Experiment of a different kind
For the very first time, undergraduate students of Delhi University will get a chance to work at some of India’s best research facilities — the National Physical Laboratory (NPL), Institute of Nuclear Medicine and Allied Sciences (INMAS) and Laser Science and Technology Center (LASTEC) of the Defence Research and Development Organisation (DRDO).
In an initiative aimed at motivating more undergraduate students to opt for research in sciences, the University has tied up with these premier institutes to begin summer workshops for them. The students, who have made it after a rigorous selection procedure, will attend lectures delivered by scientists and will also work alongside the latter during the summer vacation.
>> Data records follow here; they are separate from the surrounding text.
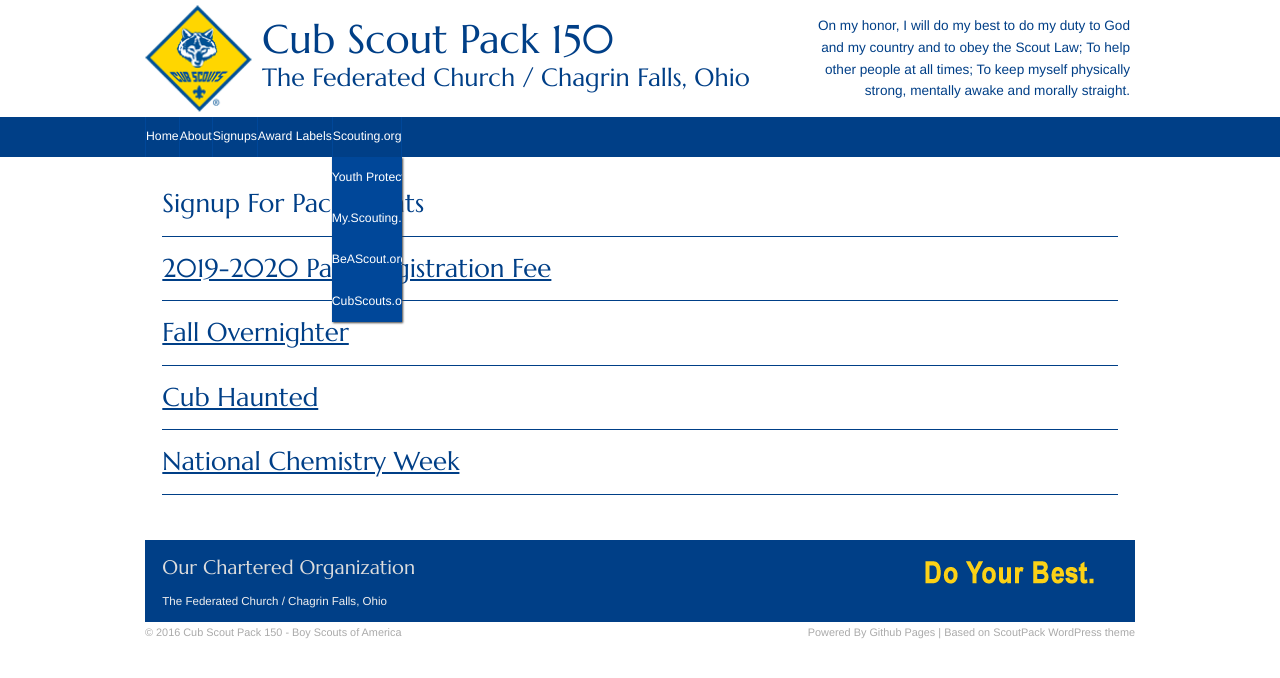
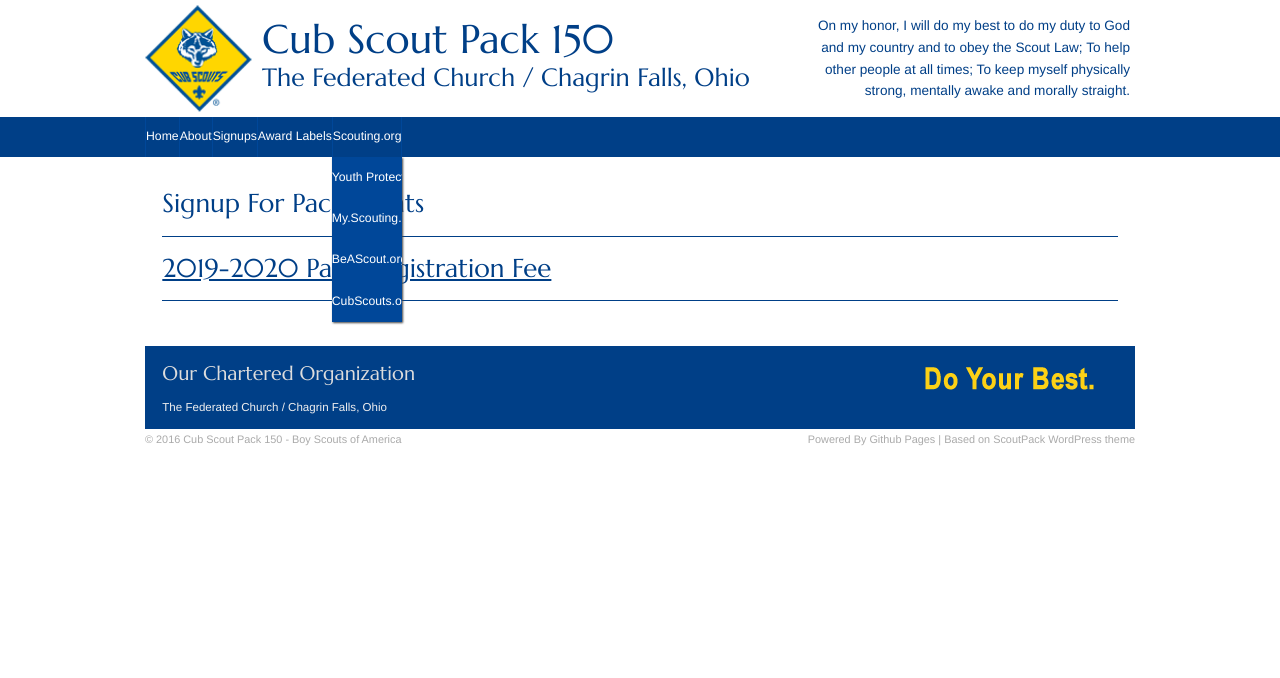
Before and after one commit to Pack150/Pack150.github.io, a Jekyll site: the page built from signups.md, in a window 1280 px wide. Shown: the top 678 px of the page. Built offline with Jekyll 4.4.1, drawn with Linux system fonts in a browser that asks for light colours; nearby versions of some CDN libraries; library files that are not in the unit come from our copies.

Commit message:
Removed completed signups

```diff
--- a/signups.md
+++ b/signups.md
@@ -10,15 +10,3 @@
 ## [2019-2020 Pack Registration Fee](https://2019-2020-registration-80238.cheddarup.com)
 
 ************
-
-## [Fall Overnighter](https://chagrin-cub-scout-fall-campout.cheddarup.com)
-
-************
-
-## [Cub Haunted](https://cub-haunted-weekend-oct-18-19.cheddarup.com)
-
-************
-
-## [National Chemistry Week](https://national-chemistry-week.cheddarup.com)
-
-************
```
“The workshops are aimed at exposing students to the best equipment and research being done in our country,” said DU Vice-Chancellor Deepak Pental. “The students will work in the area of nanotechnology, molecule discovery and physical techniques in biology, among others. The need of the hour is to make the students competent in both research and technology,” Pental said.
A total of 25 Physics students will attend workshops at NPL for two weeks and get an understanding of carbon nano tubes, high-resolution microscopes and other sophisticated equipment. “We want to expose students to equipment for which scientists have bagged the Nobel Prize,” said Prof RP Tandon from the Department of Physics. “This will help in retaining the interest in science subjects,” he added.
At INMAS, students will get a chance to see cutting-edge medical imaging equipment. “INMAS carries out special tests for detecting bone marrow cancer, thyroid and to understand the effect of radiation on the human body,” said Tandon. Applications were invited from second and third-year students and then screened.
“We had to disappoint many students since the intake in each organisation is limited to 25,” Tandon said. “However, we plan to expand the programme to include students from electronics next time,” he added. Students who do extremely well might also be sent abroad for more exposure, he said.